▶ [INFORMATION SHOWN]:
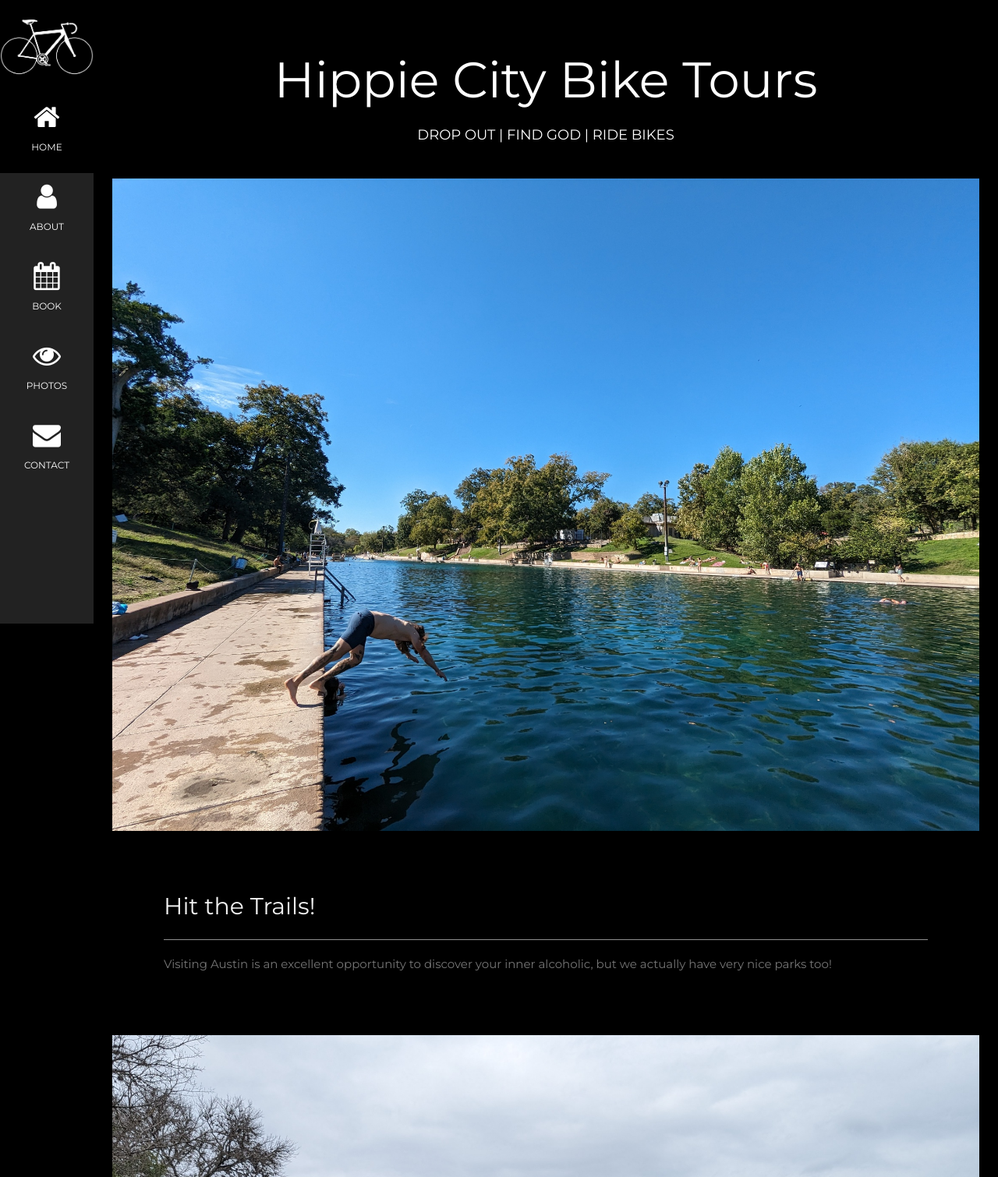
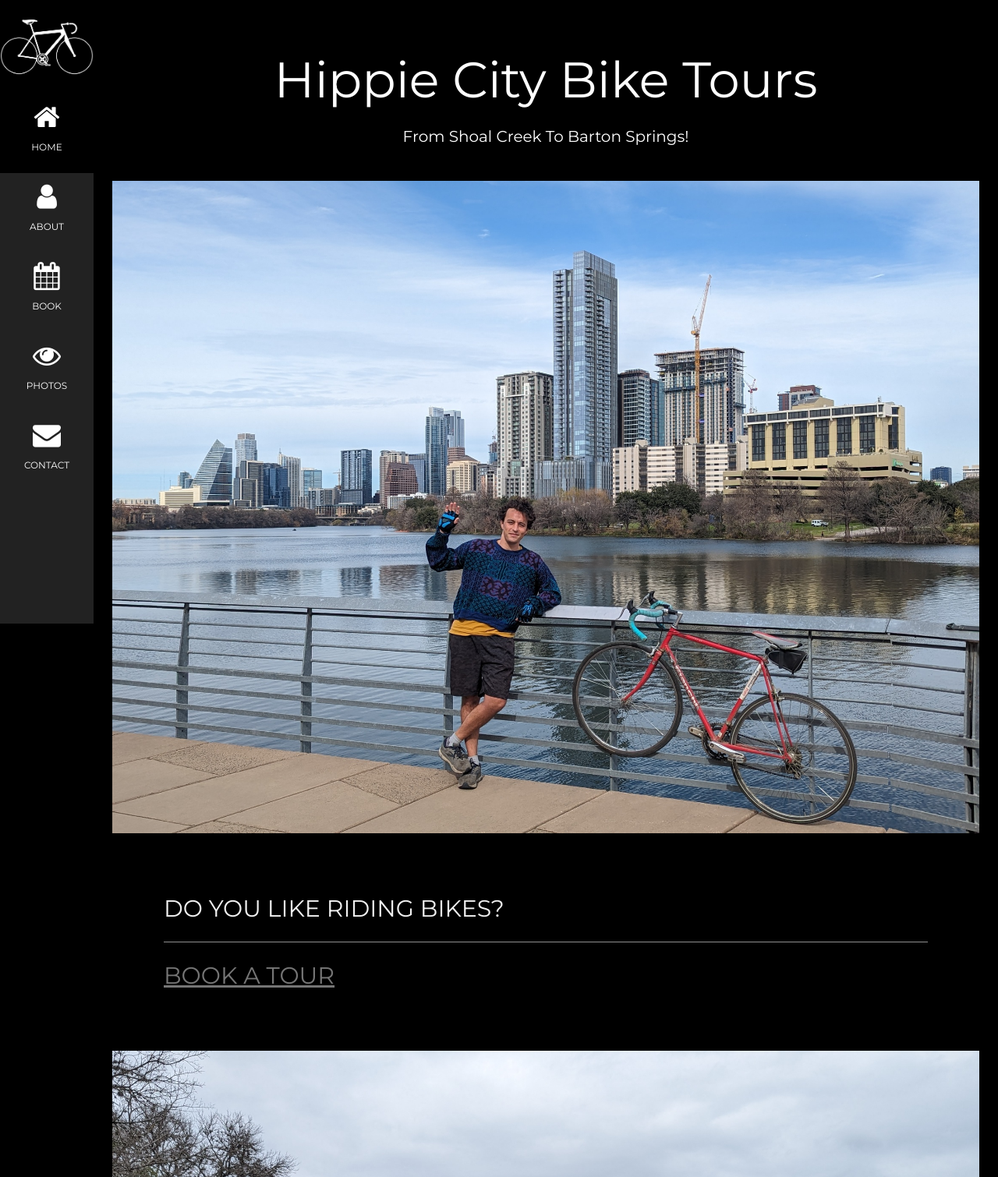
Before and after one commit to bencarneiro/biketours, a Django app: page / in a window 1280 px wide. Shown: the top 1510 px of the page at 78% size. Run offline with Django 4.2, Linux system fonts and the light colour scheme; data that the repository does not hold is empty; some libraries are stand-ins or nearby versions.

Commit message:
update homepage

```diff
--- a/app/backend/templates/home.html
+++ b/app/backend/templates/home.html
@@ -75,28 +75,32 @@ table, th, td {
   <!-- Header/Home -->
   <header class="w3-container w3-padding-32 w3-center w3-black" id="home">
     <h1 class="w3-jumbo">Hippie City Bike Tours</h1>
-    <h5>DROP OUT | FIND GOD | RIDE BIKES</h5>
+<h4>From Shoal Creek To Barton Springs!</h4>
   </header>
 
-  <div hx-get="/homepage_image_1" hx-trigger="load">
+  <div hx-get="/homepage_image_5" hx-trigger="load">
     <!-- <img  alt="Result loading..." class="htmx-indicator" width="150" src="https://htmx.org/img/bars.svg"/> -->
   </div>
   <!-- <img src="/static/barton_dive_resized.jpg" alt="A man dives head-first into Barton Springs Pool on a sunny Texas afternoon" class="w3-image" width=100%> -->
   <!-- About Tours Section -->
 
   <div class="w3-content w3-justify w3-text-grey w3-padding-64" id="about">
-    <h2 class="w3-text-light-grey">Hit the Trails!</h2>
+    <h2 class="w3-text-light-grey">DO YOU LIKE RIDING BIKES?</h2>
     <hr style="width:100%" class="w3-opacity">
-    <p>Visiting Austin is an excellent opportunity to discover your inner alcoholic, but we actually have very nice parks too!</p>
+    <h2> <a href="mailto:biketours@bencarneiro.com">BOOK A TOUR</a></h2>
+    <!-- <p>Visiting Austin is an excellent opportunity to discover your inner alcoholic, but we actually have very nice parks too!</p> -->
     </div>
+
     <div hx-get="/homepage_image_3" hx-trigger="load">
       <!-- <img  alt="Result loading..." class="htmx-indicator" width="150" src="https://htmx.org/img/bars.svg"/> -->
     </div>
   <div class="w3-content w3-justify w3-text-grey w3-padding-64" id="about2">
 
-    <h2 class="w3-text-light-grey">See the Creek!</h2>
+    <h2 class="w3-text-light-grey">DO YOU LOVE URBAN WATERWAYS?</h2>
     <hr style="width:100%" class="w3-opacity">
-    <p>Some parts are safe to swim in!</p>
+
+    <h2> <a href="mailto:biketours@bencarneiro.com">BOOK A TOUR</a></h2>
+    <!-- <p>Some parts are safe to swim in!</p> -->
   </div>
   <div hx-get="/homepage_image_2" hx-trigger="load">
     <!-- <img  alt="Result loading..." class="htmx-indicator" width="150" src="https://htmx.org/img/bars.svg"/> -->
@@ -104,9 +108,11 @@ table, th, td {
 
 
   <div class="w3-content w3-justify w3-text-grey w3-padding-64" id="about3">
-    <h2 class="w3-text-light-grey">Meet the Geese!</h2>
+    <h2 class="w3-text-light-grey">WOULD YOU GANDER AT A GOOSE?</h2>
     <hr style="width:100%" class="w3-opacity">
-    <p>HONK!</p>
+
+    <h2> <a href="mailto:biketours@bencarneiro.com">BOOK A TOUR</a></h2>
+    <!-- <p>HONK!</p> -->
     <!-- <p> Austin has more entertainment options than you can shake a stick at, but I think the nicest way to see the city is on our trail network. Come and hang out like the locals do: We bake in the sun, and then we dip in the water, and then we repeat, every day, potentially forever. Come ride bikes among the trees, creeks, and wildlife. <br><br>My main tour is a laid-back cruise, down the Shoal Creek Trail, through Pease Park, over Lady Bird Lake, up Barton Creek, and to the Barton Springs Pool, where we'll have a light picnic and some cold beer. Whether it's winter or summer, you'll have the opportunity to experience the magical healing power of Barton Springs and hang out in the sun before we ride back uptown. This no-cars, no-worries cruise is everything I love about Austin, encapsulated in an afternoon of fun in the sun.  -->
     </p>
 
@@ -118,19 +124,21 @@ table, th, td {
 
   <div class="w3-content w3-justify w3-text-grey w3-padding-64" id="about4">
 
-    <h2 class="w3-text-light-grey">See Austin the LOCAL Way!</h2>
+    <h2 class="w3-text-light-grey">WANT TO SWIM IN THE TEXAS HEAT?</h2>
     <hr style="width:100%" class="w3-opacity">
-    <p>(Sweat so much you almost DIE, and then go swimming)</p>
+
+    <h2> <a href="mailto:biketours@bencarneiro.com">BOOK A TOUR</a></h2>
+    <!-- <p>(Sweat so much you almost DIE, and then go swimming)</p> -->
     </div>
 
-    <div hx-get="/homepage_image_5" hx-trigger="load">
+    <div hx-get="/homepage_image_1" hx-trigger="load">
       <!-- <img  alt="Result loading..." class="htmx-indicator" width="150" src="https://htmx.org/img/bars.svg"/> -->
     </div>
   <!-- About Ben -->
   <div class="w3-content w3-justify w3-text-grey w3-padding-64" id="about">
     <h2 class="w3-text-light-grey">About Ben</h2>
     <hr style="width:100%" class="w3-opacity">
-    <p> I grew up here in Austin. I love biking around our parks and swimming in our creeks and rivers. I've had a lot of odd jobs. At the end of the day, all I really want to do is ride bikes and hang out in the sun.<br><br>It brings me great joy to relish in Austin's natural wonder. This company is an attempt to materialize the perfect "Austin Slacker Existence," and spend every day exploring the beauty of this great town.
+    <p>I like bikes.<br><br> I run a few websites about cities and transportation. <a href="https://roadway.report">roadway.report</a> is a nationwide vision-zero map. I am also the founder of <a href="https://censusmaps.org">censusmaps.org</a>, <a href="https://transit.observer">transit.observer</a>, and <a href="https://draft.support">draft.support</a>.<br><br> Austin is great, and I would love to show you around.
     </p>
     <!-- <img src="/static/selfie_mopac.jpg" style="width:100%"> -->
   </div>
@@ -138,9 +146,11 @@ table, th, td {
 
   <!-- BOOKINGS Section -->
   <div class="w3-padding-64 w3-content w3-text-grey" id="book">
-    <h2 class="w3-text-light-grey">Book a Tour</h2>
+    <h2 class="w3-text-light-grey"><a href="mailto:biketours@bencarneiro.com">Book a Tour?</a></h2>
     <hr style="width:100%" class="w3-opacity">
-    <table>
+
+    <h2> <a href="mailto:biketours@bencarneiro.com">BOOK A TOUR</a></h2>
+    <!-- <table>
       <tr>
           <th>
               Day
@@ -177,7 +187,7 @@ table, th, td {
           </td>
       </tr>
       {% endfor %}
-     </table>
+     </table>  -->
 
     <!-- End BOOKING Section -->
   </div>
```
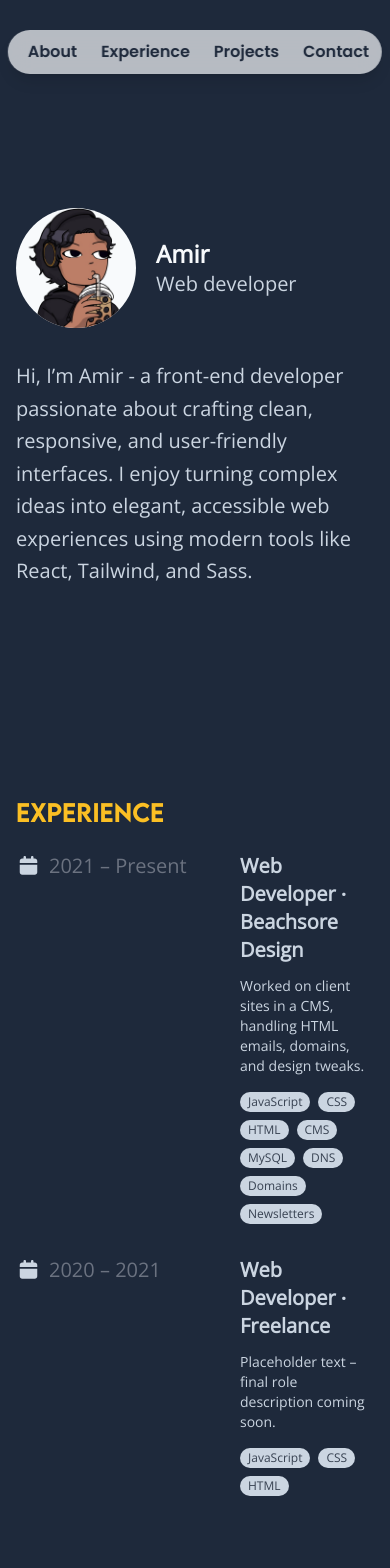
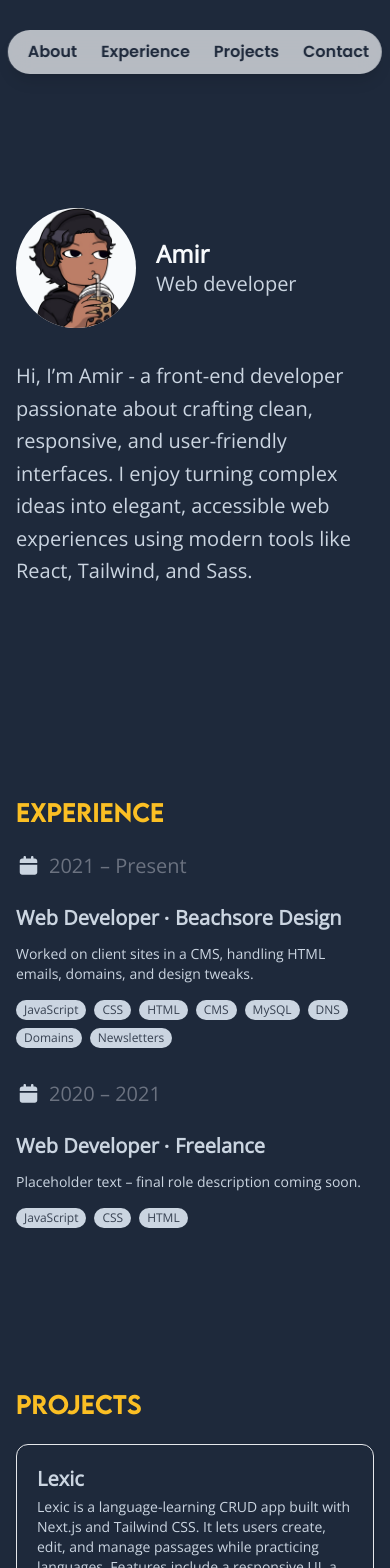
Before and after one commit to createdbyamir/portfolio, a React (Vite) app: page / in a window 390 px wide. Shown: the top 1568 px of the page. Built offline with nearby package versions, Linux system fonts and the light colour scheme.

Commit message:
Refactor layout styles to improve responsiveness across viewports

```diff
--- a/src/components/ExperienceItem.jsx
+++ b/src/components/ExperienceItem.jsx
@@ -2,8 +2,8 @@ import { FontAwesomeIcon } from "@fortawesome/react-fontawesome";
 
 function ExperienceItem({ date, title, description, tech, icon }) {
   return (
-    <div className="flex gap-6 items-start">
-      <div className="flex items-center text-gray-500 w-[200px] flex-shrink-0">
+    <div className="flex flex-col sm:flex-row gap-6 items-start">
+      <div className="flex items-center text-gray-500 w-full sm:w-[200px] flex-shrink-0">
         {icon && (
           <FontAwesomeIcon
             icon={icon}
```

▶ [INSTRUCTIONS FOR THE TASK]:
Write out exactly the lines that run from the one containing "Before and after one commit to createdbyamir/portfolio, a" to the end of the records, both end lines included.

▶ [RESPONSE FOR THIS EXERCISE]:
Before and after one commit to createdbyamir/portfolio, a React (Vite) app: page / in a window 390 px wide. Shown: the top 1568 px of the page. Built offline with nearby package versions, Linux system fonts and the light colour scheme.

Commit message:
Refactor layout styles to improve responsiveness across viewports

```diff
--- a/src/components/ExperienceItem.jsx
+++ b/src/components/ExperienceItem.jsx
@@ -2,8 +2,8 @@ import { FontAwesomeIcon } from "@fortawesome/react-fontawesome";
 
 function ExperienceItem({ date, title, description, tech, icon }) {
   return (
-    <div className="flex gap-6 items-start">
-      <div className="flex items-center text-gray-500 w-[200px] flex-shrink-0">
+    <div className="flex flex-col sm:flex-row gap-6 items-start">
+      <div className="flex items-center text-gray-500 w-full sm:w-[200px] flex-shrink-0">
         {icon && (
           <FontAwesomeIcon
             icon={icon}
```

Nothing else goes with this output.